» ASSIGNED TASK:
With no edits of any kind, print each record that follows.

» GIVEN ENTRIES:
+ + + +
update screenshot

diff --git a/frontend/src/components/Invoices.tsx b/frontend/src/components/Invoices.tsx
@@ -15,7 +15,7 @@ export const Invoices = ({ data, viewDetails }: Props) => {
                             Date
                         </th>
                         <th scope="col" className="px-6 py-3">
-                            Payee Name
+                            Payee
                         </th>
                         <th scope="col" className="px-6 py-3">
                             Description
+ + + +
» OUTPUT:
update screenshot

diff --git a/frontend/src/components/Invoices.tsx b/frontend/src/components/Invoices.tsx
@@ -15,7 +15,7 @@ export const Invoices = ({ data, viewDetails }: Props) => {
                             Date
                         </th>
                         <th scope="col" className="px-6 py-3">
-                            Payee Name
+                            Payee
                         </th>
                         <th scope="col" className="px-6 py-3">
                             Description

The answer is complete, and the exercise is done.